→ **Task statement**: Retype the data exactly, leaving nothing out.

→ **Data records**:
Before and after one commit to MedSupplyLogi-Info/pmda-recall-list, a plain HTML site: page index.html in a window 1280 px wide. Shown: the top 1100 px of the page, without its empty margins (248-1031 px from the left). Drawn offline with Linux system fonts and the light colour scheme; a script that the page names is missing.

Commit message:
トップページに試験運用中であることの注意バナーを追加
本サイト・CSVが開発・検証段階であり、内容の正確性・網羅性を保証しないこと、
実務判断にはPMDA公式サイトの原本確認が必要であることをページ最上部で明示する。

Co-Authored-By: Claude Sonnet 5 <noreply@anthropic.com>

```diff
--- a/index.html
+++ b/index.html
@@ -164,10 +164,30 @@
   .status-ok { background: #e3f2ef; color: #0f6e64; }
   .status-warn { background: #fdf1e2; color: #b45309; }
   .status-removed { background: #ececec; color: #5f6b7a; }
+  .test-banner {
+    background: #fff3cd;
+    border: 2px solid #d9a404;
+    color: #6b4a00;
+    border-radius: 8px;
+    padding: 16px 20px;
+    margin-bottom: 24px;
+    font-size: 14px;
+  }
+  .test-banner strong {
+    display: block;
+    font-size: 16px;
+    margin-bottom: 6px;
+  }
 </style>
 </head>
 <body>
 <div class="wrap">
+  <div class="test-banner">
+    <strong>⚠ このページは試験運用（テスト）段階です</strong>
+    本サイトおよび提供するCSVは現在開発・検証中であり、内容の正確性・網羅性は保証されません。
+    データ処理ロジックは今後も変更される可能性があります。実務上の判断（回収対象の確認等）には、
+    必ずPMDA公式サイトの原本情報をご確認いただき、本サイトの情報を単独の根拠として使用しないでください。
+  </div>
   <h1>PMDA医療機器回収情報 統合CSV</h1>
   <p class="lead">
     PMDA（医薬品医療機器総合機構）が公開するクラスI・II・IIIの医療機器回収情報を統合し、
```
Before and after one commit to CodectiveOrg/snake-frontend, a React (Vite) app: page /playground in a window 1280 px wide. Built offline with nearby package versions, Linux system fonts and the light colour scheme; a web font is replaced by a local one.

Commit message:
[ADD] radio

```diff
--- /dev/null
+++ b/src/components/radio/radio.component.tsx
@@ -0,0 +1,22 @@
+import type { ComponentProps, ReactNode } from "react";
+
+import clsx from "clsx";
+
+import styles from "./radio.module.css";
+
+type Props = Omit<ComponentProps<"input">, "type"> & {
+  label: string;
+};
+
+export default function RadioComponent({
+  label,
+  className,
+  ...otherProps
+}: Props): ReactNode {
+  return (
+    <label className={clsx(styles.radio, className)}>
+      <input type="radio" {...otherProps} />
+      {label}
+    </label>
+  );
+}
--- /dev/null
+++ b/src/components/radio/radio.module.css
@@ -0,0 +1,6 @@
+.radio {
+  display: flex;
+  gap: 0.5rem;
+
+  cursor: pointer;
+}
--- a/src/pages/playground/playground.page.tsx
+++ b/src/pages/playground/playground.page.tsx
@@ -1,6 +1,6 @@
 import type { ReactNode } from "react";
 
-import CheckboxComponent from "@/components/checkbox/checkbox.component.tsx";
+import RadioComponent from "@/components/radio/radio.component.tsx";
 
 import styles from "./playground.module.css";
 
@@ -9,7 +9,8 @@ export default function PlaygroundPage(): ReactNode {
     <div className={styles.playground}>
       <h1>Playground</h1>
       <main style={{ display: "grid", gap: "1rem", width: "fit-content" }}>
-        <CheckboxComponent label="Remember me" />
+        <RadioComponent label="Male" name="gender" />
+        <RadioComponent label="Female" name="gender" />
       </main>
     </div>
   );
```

→ **Output of the task**:
Before and after one commit to MedSupplyLogi-Info/pmda-recall-list, a plain HTML site: page index.html in a window 1280 px wide. Shown: the top 1100 px of the page, without its empty margins (248-1031 px from the left). Drawn offline with Linux system fonts and the light colour scheme; a script that the page names is missing.

Commit message:
トップページに試験運用中であることの注意バナーを追加
本サイト・CSVが開発・検証段階であり、内容の正確性・網羅性を保証しないこと、
実務判断にはPMDA公式サイトの原本確認が必要であることをページ最上部で明示する。

Co-Authored-By: Claude Sonnet 5 <noreply@anthropic.com>

```diff
--- a/index.html
+++ b/index.html
@@ -164,10 +164,30 @@
   .status-ok { background: #e3f2ef; color: #0f6e64; }
   .status-warn { background: #fdf1e2; color: #b45309; }
   .status-removed { background: #ececec; color: #5f6b7a; }
+  .test-banner {
+    background: #fff3cd;
+    border: 2px solid #d9a404;
+    color: #6b4a00;
+    border-radius: 8px;
+    padding: 16px 20px;
+    margin-bottom: 24px;
+    font-size: 14px;
+  }
+  .test-banner strong {
+    display: block;
+    font-size: 16px;
+    margin-bottom: 6px;
+  }
 </style>
 </head>
 <body>
 <div class="wrap">
+  <div class="test-banner">
+    <strong>⚠ このページは試験運用（テスト）段階です</strong>
+    本サイトおよび提供するCSVは現在開発・検証中であり、内容の正確性・網羅性は保証されません。
+    データ処理ロジックは今後も変更される可能性があります。実務上の判断（回収対象の確認等）には、
+    必ずPMDA公式サイトの原本情報をご確認いただき、本サイトの情報を単独の根拠として使用しないでください。
+  </div>
   <h1>PMDA医療機器回収情報 統合CSV</h1>
   <p class="lead">
     PMDA（医薬品医療機器総合機構）が公開するクラスI・II・IIIの医療機器回収情報を統合し、
```
Before and after one commit to CodectiveOrg/snake-frontend, a React (Vite) app: page /playground in a window 1280 px wide. Built offline with nearby package versions, Linux system fonts and the light colour scheme; a web font is replaced by a local one.

Commit message:
[ADD] radio

```diff
--- /dev/null
+++ b/src/components/radio/radio.component.tsx
@@ -0,0 +1,22 @@
+import type { ComponentProps, ReactNode } from "react";
+
+import clsx from "clsx";
+
+import styles from "./radio.module.css";
+
+type Props = Omit<ComponentProps<"input">, "type"> & {
+  label: string;
+};
+
+export default function RadioComponent({
+  label,
+  className,
+  ...otherProps
+}: Props): ReactNode {
+  return (
+    <label className={clsx(styles.radio, className)}>
+      <input type="radio" {...otherProps} />
+      {label}
+    </label>
+  );
+}
--- /dev/null
+++ b/src/components/radio/radio.module.css
@@ -0,0 +1,6 @@
+.radio {
+  display: flex;
+  gap: 0.5rem;
+
+  cursor: pointer;
+}
--- a/src/pages/playground/playground.page.tsx
+++ b/src/pages/playground/playground.page.tsx
@@ -1,6 +1,6 @@
 import type { ReactNode } from "react";
 
-import CheckboxComponent from "@/components/checkbox/checkbox.component.tsx";
+import RadioComponent from "@/components/radio/radio.component.tsx";
 
 import styles from "./playground.module.css";
 
@@ -9,7 +9,8 @@ export default function PlaygroundPage(): ReactNode {
     <div className={styles.playground}>
       <h1>Playground</h1>
       <main style={{ display: "grid", gap: "1rem", width: "fit-content" }}>
-        <CheckboxComponent label="Remember me" />
+        <RadioComponent label="Male" name="gender" />
+        <RadioComponent label="Female" name="gender" />
       </main>
     </div>
   );
```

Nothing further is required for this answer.